It was very difficult for us to understand American life for a long time. When it came to colleges, I was clueless. But I knew that if I studied hard and persevered—and I was a high school valedictorian—somebody would give me a break. My older sister went to Cornell, and she told me about colleges in the Northeast. She recommended that I apply to Dartmouth. I did, and when I was accepted, that was one of the happiest days of my life.
Everyone at Dartmouth was nice. There were many students from wealthy families, but they weren’t really different. No one was ugly or said anything mean. They knew my father was a barber, and they were impressed that I made it here. We hung out, just like any other kids.
I received nearly a full-ride, four-year scholarship. If I could meet the people who made my scholarship possible, I would thank them and tell them that they basically made my family’s life possible. Without it, my life—and the lives of everyone in my family—would have been limited. I couldn’t thank them enough.
My parents always told me that if I made it in life, I should remember to help others. People living in abject poverty sometimes feel worthless. My parents taught me that everyone has a right to a sense of integrity and a sense of worth. I’ve tried to provide the best care that I could for the residents of Louisiana. I also go overseas to poverty-stricken areas, helping teach local surgeons.
I also made a promise to myself that I would give back to places and people who made my journey possible, which is why I give to Dartmouth.
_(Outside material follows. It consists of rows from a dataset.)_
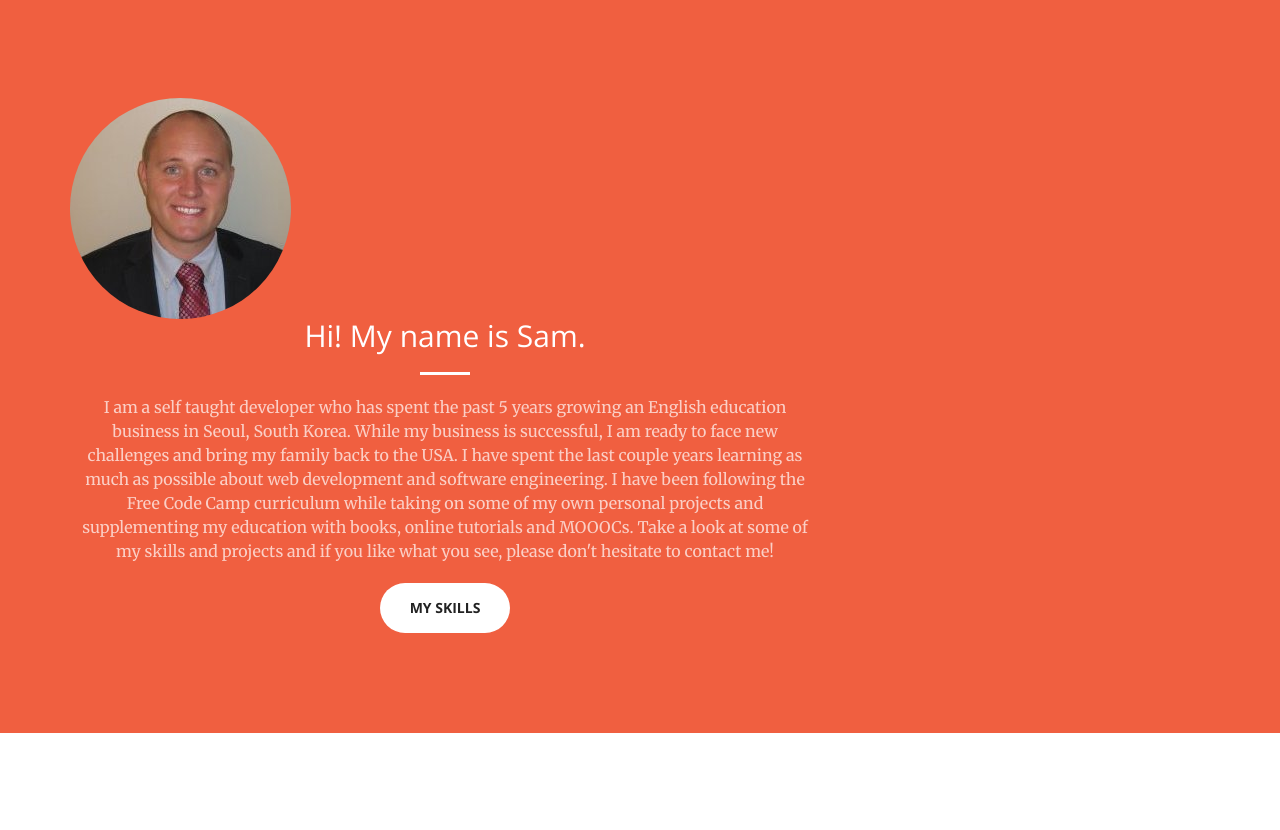
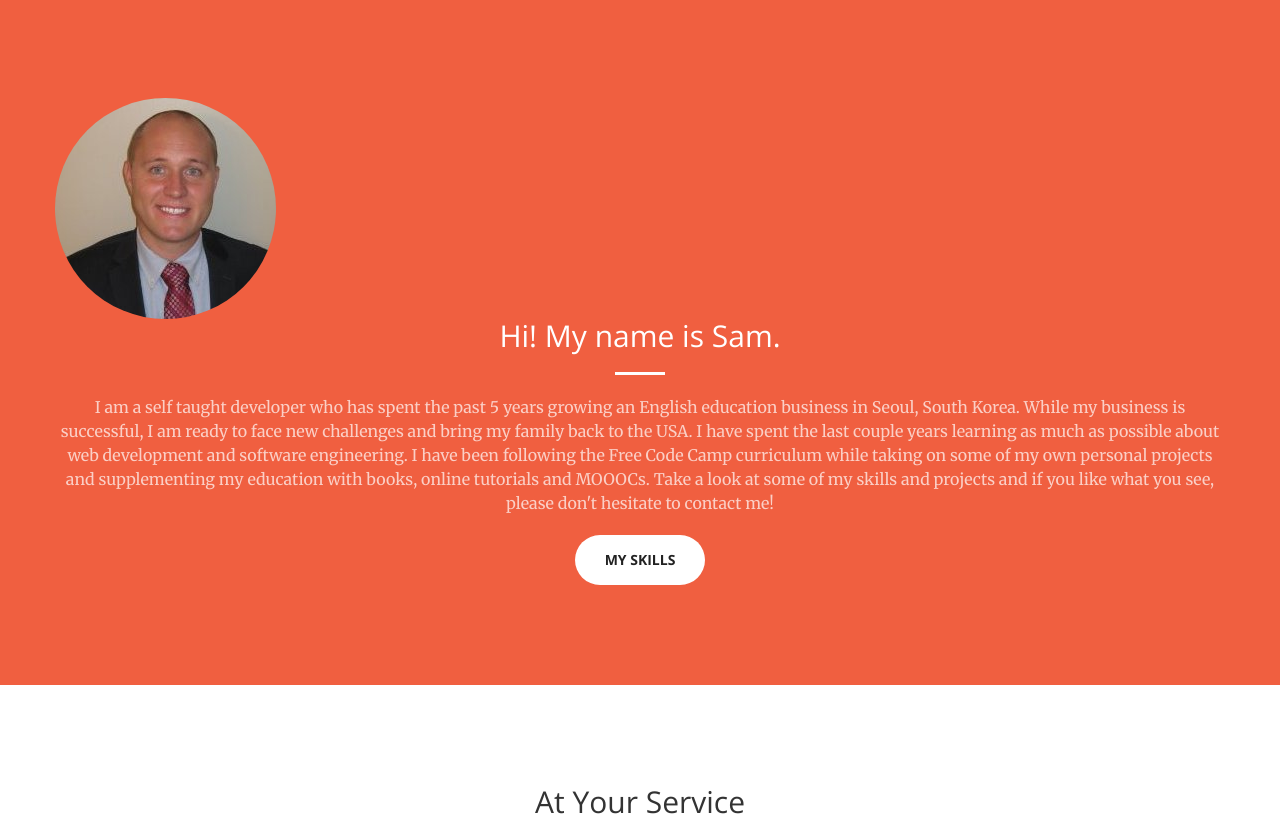
Before and after one commit to sschapma/portfolio, a plain HTML site: page index.html in a window 1280 px wide. Shown: the part 802-1632 px from the top of the page. Drawn offline with nearby package versions, Linux system fonts and the light colour scheme.

Commit message:
Update index.html

```diff
--- a/index.html
+++ b/index.html
@@ -86,7 +86,7 @@
     <section class="bg-primary" id="about">
         <div class="container">
             <div class="row">
-                <div class="col-lg-8 text-center">
+                <div class="text-center">
                     <img class="img-circle img-responsive" src="img/sam.jpg" alt="Sam Chapman">
                     <h2 class="section-heading">Hi! My name is Sam.</h2>
                     <hr class="light">
```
I want to make sure others have the same opportunity I had. Dartmouth took a chance on me and afforded me the opportunity to reach for the stars.